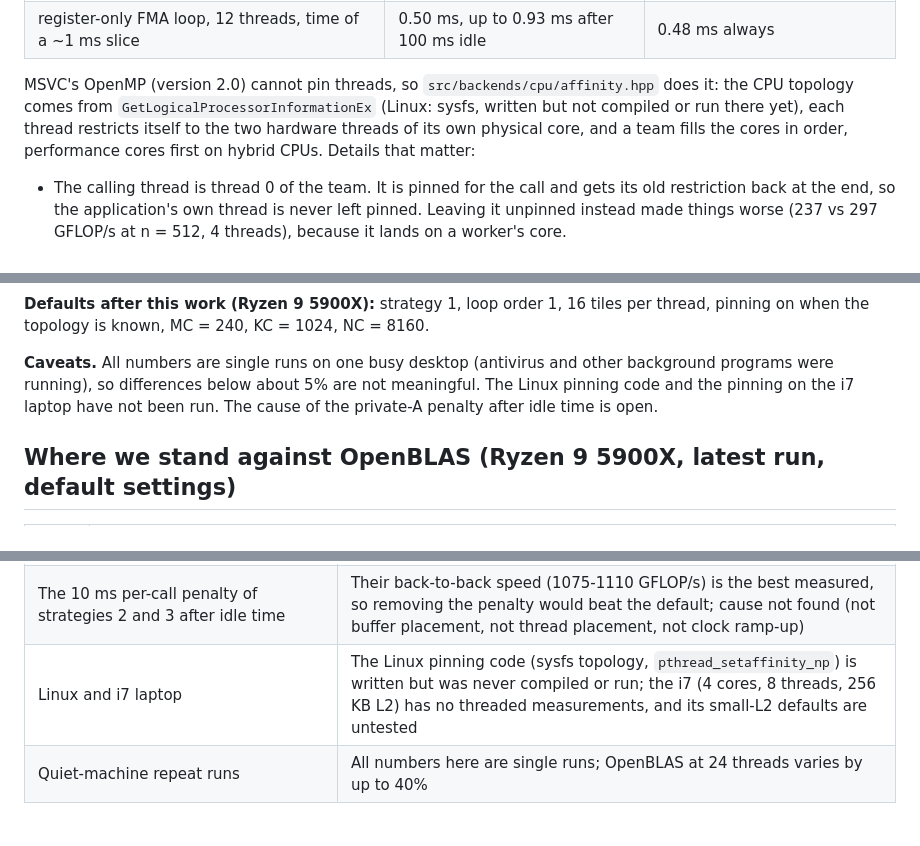
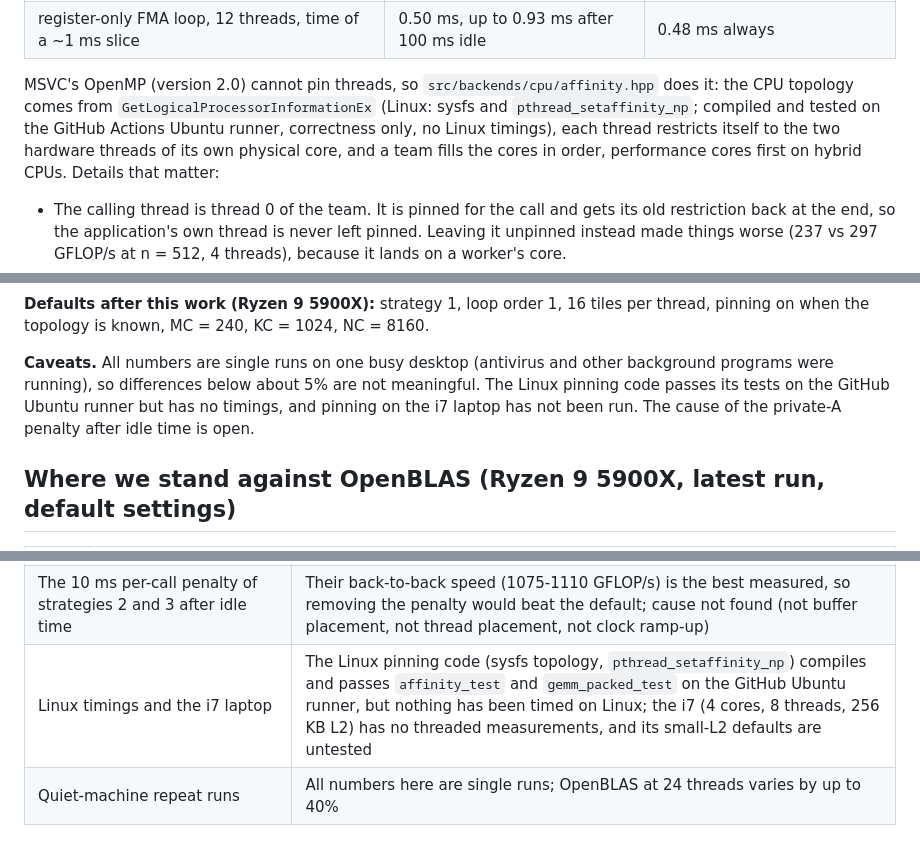
Before and after one commit to bakir004/mensurflow, a Markdown page: docs/MATMUL_OPTIMIZATION.md, 3 parts joined by grey strips. Drawn GitHub-style.

Commit message:
docs: Linux pinning now tested on CI

```diff
--- a/docs/MATMUL_OPTIMIZATION.md
+++ b/docs/MATMUL_OPTIMIZATION.md
@@ -349,8 +349,8 @@ every earlier threaded measurement noisy:
 | register-only FMA loop, 12 threads, time of a ~1 ms slice | 0.50 ms, up to 0.93 ms after 100 ms idle | 0.48 ms always |
 
 MSVC's OpenMP (version 2.0) cannot pin threads, so `src/backends/cpu/affinity.hpp` does it: the CPU
-topology comes from `GetLogicalProcessorInformationEx` (Linux: sysfs, written but not compiled or run
-there yet), each thread restricts itself to the two hardware threads of its own physical core, and a team
+topology comes from `GetLogicalProcessorInformationEx` (Linux: sysfs and `pthread_setaffinity_np`; compiled and tested
+on the GitHub Actions Ubuntu runner, correctness only, no Linux timings), each thread restricts itself to the two hardware threads of its own physical core, and a team
 fills the cores in order, performance cores first on hybrid CPUs. Details that matter:
 
 - The calling thread is thread 0 of the team. It is pinned for the call and gets its old restriction back
@@ -423,8 +423,8 @@ core; larger ones use all hardware threads, which gains a few percent (n = 4096:
 when the topology is known, MC = 240, KC = 1024, NC = 8160.
 
 **Caveats.** All numbers are single runs on one busy desktop (antivirus and other background programs were
-running), so differences below about 5% are not meaningful. The Linux pinning code and the pinning on the
-i7 laptop have not been run. The cause of the private-A penalty after idle time is open.
+running), so differences below about 5% are not meaningful. The Linux pinning code passes its tests on the GitHub Ubuntu runner but has no timings, and pinning on the
+i7 laptop has not been run. The cause of the private-A penalty after idle time is open.
 
 ## Where we stand against OpenBLAS (Ryzen 9 5900X, latest run, default settings)
 
@@ -449,7 +449,7 @@ Best absolute results: 1094 GFLOP/s at n = 2048 on 24 threads (82% of the chip's
 |---|---|
 | Threaded efficiency (82-86% of the 1333 GFLOP/s chip peak at best; about 5% behind OpenBLAS at n = 2048 on 4-8 threads) | What is left is overlapping packing with compute, reading several B panels per source row so `pack_b` stops being latency bound, and the last small row block |
 | The 10 ms per-call penalty of strategies 2 and 3 after idle time | Their back-to-back speed (1075-1110 GFLOP/s) is the best measured, so removing the penalty would beat the default; cause not found (not buffer placement, not thread placement, not clock ramp-up) |
-| Linux and i7 laptop | The Linux pinning code (sysfs topology, `pthread_setaffinity_np`) is written but was never compiled or run; the i7 (4 cores, 8 threads, 256 KB L2) has no threaded measurements, and its small-L2 defaults are untested |
+| Linux timings and the i7 laptop | The Linux pinning code (sysfs topology, `pthread_setaffinity_np`) compiles and passes `affinity_test` and `gemm_packed_test` on the GitHub Ubuntu runner, but nothing has been timed on Linux; the i7 (4 cores, 8 threads, 256 KB L2) has no threaded measurements, and its small-L2 defaults are untested |
 | Quiet-machine repeat runs | All numbers here are single runs; OpenBLAS at 24 threads varies by up to 40% |
 
 ## Files
```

### TASK INSTRUCTIONS
The answer should match the material exactly, with every picture removed.

### RESULT OF THE TASK
Before and after one commit to bakir004/mensurflow, a Markdown page: docs/MATMUL_OPTIMIZATION.md, 3 parts joined by grey strips. Drawn GitHub-style.

Commit message:
docs: Linux pinning now tested on CI

```diff
--- a/docs/MATMUL_OPTIMIZATION.md
+++ b/docs/MATMUL_OPTIMIZATION.md
@@ -349,8 +349,8 @@ every earlier threaded measurement noisy:
 | register-only FMA loop, 12 threads, time of a ~1 ms slice | 0.50 ms, up to 0.93 ms after 100 ms idle | 0.48 ms always |
 
 MSVC's OpenMP (version 2.0) cannot pin threads, so `src/backends/cpu/affinity.hpp` does it: the CPU
-topology comes from `GetLogicalProcessorInformationEx` (Linux: sysfs, written but not compiled or run
-there yet), each thread restricts itself to the two hardware threads of its own physical core, and a team
+topology comes from `GetLogicalProcessorInformationEx` (Linux: sysfs and `pthread_setaffinity_np`; compiled and tested
+on the GitHub Actions Ubuntu runner, correctness only, no Linux timings), each thread restricts itself to the two hardware threads of its own physical core, and a team
 fills the cores in order, performance cores first on hybrid CPUs. Details that matter:
 
 - The calling thread is thread 0 of the team. It is pinned for the call and gets its old restriction back
@@ -423,8 +423,8 @@ core; larger ones use all hardware threads, which gains a few percent (n = 4096:
 when the topology is known, MC = 240, KC = 1024, NC = 8160.
 
 **Caveats.** All numbers are single runs on one busy desktop (antivirus and other background programs were
-running), so differences below about 5% are not meaningful. The Linux pinning code and the pinning on the
-i7 laptop have not been run. The cause of the private-A penalty after idle time is open.
+running), so differences below about 5% are not meaningful. The Linux pinning code passes its tests on the GitHub Ubuntu runner but has no timings, and pinning on the
+i7 laptop has not been run. The cause of the private-A penalty after idle time is open.
 
 ## Where we stand against OpenBLAS (Ryzen 9 5900X, latest run, default settings)
 
@@ -449,7 +449,7 @@ Best absolute results: 1094 GFLOP/s at n = 2048 on 24 threads (82% of the chip's
 |---|---|
 | Threaded efficiency (82-86% of the 1333 GFLOP/s chip peak at best; about 5% behind OpenBLAS at n = 2048 on 4-8 threads) | What is left is overlapping packing with compute, reading several B panels per source row so `pack_b` stops being latency bound, and the last small row block |
 | The 10 ms per-call penalty of strategies 2 and 3 after idle time | Their back-to-back speed (1075-1110 GFLOP/s) is the best measured, so removing the penalty would beat the default; cause not found (not buffer placement, not thread placement, not clock ramp-up) |
-| Linux and i7 laptop | The Linux pinning code (sysfs topology, `pthread_setaffinity_np`) is written but was never compiled or run; the i7 (4 cores, 8 threads, 256 KB L2) has no threaded measurements, and its small-L2 defaults are untested |
+| Linux timings and the i7 laptop | The Linux pinning code (sysfs topology, `pthread_setaffinity_np`) compiles and passes `affinity_test` and `gemm_packed_test` on the GitHub Ubuntu runner, but nothing has been timed on Linux; the i7 (4 cores, 8 threads, 256 KB L2) has no threaded measurements, and its small-L2 defaults are untested |
 | Quiet-machine repeat runs | All numbers here are single runs; OpenBLAS at 24 threads varies by up to 40% |
 
 ## Files
```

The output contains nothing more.